## TASK DIRECTIONS
Taking the listing below line by line, tally those that contain the string "extends". Give the total alone.

---------- INPUT MATERIAL ----------

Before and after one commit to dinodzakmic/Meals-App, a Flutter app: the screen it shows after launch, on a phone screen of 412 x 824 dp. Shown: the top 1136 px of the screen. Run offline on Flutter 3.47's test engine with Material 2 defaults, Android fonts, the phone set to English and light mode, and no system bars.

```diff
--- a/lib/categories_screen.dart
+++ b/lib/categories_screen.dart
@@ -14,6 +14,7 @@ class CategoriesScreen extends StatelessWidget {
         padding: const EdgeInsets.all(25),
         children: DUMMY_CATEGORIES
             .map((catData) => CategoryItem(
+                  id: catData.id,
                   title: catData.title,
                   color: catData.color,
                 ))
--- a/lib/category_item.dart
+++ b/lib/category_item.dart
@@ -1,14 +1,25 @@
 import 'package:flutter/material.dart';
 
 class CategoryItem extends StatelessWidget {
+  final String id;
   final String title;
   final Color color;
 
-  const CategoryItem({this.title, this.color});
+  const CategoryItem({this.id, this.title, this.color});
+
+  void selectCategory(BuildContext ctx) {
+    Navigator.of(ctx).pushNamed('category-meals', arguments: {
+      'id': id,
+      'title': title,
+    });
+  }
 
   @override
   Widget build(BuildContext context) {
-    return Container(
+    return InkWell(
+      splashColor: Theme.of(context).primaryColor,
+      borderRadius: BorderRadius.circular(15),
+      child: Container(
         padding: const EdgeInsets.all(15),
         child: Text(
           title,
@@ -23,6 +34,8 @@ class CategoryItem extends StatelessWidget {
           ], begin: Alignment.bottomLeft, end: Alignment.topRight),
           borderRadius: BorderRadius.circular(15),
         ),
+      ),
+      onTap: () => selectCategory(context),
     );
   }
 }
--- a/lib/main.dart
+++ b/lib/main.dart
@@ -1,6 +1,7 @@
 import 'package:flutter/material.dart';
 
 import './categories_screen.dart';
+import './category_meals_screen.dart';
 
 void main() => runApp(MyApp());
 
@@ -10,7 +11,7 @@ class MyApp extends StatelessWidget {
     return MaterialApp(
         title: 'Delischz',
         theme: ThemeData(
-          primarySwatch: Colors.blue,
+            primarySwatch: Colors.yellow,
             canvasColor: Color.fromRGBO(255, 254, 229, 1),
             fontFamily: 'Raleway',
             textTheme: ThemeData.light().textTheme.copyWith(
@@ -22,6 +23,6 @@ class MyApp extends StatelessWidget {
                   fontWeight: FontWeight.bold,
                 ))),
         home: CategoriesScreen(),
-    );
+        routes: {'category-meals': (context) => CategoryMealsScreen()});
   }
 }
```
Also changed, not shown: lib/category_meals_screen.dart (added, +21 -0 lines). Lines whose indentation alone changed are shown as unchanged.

----------
---------- INPUT MATERIAL ----------

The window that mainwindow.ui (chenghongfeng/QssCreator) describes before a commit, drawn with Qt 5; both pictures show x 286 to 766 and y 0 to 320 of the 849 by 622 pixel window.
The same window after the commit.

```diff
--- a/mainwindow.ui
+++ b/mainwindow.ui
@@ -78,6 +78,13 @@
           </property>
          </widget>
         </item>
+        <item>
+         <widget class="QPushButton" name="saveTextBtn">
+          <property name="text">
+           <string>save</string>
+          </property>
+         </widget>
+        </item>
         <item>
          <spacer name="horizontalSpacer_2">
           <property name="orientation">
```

----------

## FINISHED TASK
5